STERLING BLOC: The British Commonwealth countries which fixed the price of sterling used in foreign exchange. With a fixed price, sterling was not readily convertible to other currencies. This resulted in trade within the Bloc being favored.

Stds.: Standards.

str.: Steamer.

STRIKES, RIOTS AND CIVIL COMMOTIONS (S.R.& C.C.): A term referring to an insurance clause excluding insurance of loss caused by labor disturbances, riots and civil commotions or any person engaged in such actions.

SUE AND LABOR CLAUSE: A provision in marine insurance obligating the assured to do those things necessary after a loss to prevent further loss and to act in the best interests of the insurer.

s.v.: Sailing vessel.

SWITCH TRANSACTIONS: The practice of exporting (or importing) goods through an intermediary country to final destinations. This is done when the destination country is short of U.S. dollars and the intermediary country has available U.S. dollars and is willing to exchange for the destination country’s currency on goods.

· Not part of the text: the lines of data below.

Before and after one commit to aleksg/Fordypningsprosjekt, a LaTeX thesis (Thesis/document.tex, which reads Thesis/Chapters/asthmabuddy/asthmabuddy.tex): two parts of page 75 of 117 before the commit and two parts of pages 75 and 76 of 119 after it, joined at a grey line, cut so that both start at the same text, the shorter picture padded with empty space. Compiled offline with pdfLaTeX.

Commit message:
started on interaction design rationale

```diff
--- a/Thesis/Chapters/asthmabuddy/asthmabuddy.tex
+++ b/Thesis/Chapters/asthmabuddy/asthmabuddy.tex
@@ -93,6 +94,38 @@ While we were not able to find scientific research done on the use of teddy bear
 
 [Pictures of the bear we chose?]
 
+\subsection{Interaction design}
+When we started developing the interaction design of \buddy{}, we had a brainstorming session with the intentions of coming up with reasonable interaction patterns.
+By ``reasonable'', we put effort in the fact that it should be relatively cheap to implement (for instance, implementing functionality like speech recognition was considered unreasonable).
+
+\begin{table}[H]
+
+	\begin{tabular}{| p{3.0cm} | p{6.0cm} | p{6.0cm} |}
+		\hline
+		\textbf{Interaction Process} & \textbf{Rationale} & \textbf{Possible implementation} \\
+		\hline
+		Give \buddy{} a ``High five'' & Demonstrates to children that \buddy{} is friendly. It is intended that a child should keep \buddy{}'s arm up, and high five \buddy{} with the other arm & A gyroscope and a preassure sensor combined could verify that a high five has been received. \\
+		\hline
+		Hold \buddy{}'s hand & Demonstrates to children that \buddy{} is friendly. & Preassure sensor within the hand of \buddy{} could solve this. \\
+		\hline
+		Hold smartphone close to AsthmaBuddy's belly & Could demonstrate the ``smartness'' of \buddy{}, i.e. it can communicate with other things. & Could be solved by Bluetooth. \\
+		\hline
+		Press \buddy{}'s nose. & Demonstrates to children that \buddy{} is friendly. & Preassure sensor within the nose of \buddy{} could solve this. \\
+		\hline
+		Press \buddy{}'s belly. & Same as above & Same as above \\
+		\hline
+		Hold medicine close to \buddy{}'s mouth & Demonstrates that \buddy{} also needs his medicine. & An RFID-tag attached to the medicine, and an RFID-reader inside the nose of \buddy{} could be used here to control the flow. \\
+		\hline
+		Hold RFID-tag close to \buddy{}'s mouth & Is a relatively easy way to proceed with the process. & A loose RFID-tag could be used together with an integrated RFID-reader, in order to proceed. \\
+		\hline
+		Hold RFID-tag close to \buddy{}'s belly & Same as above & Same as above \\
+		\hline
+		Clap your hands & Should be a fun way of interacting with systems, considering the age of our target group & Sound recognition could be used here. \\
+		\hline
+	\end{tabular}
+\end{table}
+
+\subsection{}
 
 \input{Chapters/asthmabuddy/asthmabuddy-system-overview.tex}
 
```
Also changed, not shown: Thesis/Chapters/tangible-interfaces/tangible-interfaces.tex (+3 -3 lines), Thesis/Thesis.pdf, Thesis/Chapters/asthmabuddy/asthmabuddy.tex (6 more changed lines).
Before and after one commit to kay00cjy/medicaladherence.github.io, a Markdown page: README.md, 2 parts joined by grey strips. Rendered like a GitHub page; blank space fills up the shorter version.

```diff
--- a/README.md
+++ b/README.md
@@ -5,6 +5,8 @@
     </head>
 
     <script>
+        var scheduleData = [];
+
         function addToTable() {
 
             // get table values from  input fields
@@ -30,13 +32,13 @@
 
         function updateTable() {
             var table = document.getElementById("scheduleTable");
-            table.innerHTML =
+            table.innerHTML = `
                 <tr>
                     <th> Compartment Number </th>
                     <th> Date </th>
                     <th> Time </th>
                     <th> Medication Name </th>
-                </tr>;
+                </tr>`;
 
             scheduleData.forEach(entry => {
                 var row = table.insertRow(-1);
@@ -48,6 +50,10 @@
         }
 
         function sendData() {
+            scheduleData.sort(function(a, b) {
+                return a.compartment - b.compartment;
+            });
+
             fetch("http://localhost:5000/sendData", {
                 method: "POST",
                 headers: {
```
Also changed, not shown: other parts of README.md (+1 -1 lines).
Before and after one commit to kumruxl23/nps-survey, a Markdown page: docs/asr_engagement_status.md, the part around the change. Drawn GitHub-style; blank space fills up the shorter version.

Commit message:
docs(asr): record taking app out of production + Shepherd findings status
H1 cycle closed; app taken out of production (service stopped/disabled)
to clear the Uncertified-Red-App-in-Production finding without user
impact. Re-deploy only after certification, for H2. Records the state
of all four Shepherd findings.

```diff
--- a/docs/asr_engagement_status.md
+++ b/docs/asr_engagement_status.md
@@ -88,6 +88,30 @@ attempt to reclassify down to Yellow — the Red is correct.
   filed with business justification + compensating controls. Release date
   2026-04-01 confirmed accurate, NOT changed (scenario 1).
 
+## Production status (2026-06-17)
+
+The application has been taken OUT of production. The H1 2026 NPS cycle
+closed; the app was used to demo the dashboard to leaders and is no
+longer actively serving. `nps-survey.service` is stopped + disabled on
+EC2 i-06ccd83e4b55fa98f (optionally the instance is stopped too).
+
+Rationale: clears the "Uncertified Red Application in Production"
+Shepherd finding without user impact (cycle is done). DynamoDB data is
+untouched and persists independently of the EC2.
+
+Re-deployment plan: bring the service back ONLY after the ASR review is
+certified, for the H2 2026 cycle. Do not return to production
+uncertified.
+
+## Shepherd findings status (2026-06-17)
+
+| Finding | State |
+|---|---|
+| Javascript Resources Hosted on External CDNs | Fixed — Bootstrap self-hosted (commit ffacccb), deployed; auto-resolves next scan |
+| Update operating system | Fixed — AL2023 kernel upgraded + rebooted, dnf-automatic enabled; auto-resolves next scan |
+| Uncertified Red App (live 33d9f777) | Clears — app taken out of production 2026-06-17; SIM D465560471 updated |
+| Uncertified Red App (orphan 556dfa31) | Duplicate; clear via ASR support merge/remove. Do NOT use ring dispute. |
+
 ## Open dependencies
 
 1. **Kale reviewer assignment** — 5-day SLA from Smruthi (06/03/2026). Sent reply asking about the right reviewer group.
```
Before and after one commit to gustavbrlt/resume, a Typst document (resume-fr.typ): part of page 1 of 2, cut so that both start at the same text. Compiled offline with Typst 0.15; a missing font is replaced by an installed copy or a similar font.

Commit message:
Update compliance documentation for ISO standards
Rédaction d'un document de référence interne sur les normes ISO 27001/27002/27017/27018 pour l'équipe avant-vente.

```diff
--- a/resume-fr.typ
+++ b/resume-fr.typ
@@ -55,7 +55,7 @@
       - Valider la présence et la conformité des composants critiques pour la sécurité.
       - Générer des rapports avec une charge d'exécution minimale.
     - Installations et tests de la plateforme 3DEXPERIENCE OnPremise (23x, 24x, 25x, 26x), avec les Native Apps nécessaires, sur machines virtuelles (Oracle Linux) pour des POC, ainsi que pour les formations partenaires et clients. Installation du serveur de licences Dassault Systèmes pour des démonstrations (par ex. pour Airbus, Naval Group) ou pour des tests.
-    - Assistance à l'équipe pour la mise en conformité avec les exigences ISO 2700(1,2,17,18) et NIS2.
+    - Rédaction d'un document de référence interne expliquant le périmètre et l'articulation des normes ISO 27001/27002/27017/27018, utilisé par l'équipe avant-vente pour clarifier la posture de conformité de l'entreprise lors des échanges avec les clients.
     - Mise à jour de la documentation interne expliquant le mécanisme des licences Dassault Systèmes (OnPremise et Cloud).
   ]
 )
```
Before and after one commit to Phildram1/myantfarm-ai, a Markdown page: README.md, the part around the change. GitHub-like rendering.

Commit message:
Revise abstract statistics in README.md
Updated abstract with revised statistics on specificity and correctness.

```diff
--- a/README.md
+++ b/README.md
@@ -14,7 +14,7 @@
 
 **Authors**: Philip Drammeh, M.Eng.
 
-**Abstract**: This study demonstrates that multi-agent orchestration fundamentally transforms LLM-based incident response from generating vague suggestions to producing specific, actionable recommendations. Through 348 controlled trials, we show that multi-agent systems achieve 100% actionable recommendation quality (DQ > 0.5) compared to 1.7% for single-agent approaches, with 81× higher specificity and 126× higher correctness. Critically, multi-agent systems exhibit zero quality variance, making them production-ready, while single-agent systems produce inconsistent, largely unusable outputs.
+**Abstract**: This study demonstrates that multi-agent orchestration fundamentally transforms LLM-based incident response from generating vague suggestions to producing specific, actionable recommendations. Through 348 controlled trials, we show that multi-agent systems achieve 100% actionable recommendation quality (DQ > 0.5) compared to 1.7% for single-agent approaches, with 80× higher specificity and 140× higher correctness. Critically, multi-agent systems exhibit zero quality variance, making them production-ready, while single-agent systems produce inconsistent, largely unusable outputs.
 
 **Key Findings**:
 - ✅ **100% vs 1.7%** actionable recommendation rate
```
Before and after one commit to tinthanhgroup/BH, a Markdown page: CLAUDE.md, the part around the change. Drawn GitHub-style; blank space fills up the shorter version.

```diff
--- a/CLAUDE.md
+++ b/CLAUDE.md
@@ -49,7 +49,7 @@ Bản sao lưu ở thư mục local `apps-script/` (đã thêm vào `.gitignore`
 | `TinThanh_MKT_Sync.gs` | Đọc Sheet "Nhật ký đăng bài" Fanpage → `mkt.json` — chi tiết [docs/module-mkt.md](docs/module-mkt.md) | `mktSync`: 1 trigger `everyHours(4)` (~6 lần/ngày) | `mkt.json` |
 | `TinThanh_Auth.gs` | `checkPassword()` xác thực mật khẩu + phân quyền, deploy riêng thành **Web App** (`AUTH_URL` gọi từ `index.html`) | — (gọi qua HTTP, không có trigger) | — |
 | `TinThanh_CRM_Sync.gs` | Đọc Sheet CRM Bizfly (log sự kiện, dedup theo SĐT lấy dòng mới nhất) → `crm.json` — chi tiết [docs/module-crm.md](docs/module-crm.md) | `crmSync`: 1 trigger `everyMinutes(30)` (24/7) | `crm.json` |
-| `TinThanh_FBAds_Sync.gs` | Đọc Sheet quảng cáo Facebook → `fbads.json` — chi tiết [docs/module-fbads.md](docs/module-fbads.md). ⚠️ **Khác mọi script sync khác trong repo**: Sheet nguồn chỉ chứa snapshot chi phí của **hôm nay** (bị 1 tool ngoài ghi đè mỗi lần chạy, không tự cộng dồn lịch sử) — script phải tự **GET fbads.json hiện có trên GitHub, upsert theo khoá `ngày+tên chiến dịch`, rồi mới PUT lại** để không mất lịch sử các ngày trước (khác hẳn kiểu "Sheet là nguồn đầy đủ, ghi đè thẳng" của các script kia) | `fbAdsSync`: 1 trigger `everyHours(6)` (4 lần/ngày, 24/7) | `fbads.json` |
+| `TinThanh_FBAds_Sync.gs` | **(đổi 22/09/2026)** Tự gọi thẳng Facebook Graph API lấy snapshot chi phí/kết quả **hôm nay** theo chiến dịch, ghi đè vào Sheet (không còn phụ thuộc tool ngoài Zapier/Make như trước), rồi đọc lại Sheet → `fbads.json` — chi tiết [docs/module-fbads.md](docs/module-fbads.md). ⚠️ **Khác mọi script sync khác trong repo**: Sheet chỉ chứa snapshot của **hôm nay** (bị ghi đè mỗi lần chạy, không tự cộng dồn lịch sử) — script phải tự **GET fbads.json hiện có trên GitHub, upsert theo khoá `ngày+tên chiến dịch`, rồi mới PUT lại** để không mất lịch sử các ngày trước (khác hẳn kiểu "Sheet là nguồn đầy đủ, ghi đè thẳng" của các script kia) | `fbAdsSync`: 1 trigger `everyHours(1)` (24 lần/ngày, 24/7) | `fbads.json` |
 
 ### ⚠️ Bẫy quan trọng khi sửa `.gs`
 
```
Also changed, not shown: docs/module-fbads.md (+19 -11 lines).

Switch transactions must be performed within the various laws concerning export licenses.

TARE WEIGHT: The weight of packing and containers without the goods to be shipped.

t.l.o.: Total loss only.

TONNE (METRIC TON): 1000 Kilograms (2204 lbs).

TRANSPORTATION AND EXPORTATION ENTRY: A form declaring goods which are entering the United States (for example from Canada) for the purpose of
exportation through a U.S. port. Carriers and any warehouse must be bonded.

val.: Value.

Ves.: Vessel.

W/B: Waybill.

WAR RISK INSURANCE: Separate insurance coverage for loss of goods which results from any act of war. This insurance is necessary during peacetime due to objects, such as floating mines, left over from previous wars. War Risk Insurance in the United States is underwritten exclusively through the American Cargo War Risk Reinsurance Exchange, a group formed to share the extreme losses possible.

War/Strike Clause: An insurance provision that covers loss due to war and/or strike.

WAREHOUSE ENTRY: A form declaring goods imported and placed in a bonded warehouse. Duty payment may not be required until the goods are withdrawn for consumption.

WEATHER WORKING DAY: A day when reasonable weather conditions prevail to allow normal working to the vessel.

WESTERN HEMISPHERE TRADE CORPORATION: A domestic (U.S.) corporation whose business is done in any country of North, South, or Central America or the West Indies, and which usually receives certain tax advantages.

WITH PARTICULAR AVERAGE (W.P.A.): An insurance term meaning that partial loss or damage to goods is insured. Generally must be caused by sea water.

May have a minimum percentage of damage before payment. May be extended to cover loss by theft, pilferage, delivery, leakage, and breakage.

Y/A: York/Antwerp Rules.